Could you filter the records below and keep only the lines with the word "text"?
(Beginning of DATA SHOWN)
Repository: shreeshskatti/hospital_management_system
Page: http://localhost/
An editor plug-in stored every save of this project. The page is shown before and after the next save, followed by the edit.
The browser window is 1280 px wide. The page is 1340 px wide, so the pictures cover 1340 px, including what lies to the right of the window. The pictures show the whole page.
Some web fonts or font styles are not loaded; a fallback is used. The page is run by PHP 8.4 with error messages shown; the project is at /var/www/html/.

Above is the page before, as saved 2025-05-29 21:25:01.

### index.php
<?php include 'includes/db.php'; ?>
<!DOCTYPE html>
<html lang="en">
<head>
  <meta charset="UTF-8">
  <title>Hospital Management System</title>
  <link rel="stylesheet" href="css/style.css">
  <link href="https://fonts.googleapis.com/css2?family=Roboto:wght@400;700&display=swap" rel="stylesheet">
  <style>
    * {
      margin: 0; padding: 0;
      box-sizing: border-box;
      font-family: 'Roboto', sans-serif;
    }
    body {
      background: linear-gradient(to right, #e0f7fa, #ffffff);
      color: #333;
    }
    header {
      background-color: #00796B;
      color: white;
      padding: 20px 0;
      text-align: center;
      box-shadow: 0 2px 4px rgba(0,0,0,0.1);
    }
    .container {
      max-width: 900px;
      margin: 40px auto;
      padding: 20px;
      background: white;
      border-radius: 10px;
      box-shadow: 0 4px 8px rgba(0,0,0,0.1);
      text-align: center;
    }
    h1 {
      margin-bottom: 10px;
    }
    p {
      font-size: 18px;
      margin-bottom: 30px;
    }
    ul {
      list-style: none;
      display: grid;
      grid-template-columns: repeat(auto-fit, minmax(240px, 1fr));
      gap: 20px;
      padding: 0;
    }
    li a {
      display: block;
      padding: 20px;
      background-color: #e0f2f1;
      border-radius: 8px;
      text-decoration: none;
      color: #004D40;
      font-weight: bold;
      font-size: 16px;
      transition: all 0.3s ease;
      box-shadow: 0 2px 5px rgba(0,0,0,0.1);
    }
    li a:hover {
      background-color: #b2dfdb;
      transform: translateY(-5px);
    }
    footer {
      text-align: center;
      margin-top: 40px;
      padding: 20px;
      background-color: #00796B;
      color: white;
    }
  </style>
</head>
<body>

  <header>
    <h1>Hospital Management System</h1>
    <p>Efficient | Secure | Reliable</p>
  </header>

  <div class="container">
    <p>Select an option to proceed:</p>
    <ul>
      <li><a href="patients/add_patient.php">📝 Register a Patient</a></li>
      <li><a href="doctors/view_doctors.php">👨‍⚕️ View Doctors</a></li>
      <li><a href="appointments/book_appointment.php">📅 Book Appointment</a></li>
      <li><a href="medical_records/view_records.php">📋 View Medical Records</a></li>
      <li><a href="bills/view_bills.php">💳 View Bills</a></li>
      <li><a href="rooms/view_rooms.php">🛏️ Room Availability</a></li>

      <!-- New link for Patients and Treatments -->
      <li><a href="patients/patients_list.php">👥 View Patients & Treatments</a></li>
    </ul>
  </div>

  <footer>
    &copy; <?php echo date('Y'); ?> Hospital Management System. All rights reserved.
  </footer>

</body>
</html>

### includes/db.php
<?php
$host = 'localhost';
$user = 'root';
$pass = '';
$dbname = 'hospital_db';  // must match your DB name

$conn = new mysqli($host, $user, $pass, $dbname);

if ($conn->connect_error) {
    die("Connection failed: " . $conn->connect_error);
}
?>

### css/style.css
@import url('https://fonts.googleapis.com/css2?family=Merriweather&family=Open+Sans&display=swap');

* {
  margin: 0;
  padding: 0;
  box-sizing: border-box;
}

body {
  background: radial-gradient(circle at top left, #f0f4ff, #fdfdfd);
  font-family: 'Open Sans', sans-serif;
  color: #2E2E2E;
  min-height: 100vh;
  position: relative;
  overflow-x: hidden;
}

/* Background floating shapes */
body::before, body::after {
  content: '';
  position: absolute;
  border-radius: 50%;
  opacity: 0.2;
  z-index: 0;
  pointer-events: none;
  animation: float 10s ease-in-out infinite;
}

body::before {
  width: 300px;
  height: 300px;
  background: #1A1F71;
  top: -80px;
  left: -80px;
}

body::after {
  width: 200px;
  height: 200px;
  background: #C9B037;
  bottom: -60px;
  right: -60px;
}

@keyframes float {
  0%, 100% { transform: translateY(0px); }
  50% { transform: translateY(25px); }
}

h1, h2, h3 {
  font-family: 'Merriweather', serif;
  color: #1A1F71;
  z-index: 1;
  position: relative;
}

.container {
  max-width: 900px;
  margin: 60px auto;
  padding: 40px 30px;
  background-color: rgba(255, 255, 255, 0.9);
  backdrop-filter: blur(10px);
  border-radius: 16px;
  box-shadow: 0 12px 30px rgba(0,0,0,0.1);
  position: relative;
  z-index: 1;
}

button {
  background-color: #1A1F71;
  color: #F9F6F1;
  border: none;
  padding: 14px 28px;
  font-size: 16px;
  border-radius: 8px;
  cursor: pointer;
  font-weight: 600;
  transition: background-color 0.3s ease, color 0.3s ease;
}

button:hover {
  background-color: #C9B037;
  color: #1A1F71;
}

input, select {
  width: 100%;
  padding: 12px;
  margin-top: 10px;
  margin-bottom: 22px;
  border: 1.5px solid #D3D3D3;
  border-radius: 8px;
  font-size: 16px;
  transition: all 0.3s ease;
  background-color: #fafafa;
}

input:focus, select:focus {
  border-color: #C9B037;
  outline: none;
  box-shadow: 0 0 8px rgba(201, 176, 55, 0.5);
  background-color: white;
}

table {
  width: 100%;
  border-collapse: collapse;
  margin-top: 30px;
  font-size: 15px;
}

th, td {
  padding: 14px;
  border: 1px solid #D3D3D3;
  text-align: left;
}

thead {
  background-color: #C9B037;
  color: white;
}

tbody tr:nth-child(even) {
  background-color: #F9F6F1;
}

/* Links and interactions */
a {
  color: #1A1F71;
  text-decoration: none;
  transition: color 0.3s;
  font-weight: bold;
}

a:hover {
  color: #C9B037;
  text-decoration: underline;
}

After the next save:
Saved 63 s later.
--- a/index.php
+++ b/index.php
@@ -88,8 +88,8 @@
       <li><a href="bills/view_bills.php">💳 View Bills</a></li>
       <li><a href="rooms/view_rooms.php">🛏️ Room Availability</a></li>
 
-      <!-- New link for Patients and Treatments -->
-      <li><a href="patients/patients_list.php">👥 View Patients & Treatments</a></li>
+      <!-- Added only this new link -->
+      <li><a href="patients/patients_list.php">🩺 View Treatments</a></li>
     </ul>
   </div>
(End of DATA SHOWN)
> _RESPONSE TO THE EXERCISE_
      text-align: center;
      text-align: center;
      text-decoration: none;
      text-align: center;
  text-align: left;
  text-decoration: none;
  text-decoration: underline;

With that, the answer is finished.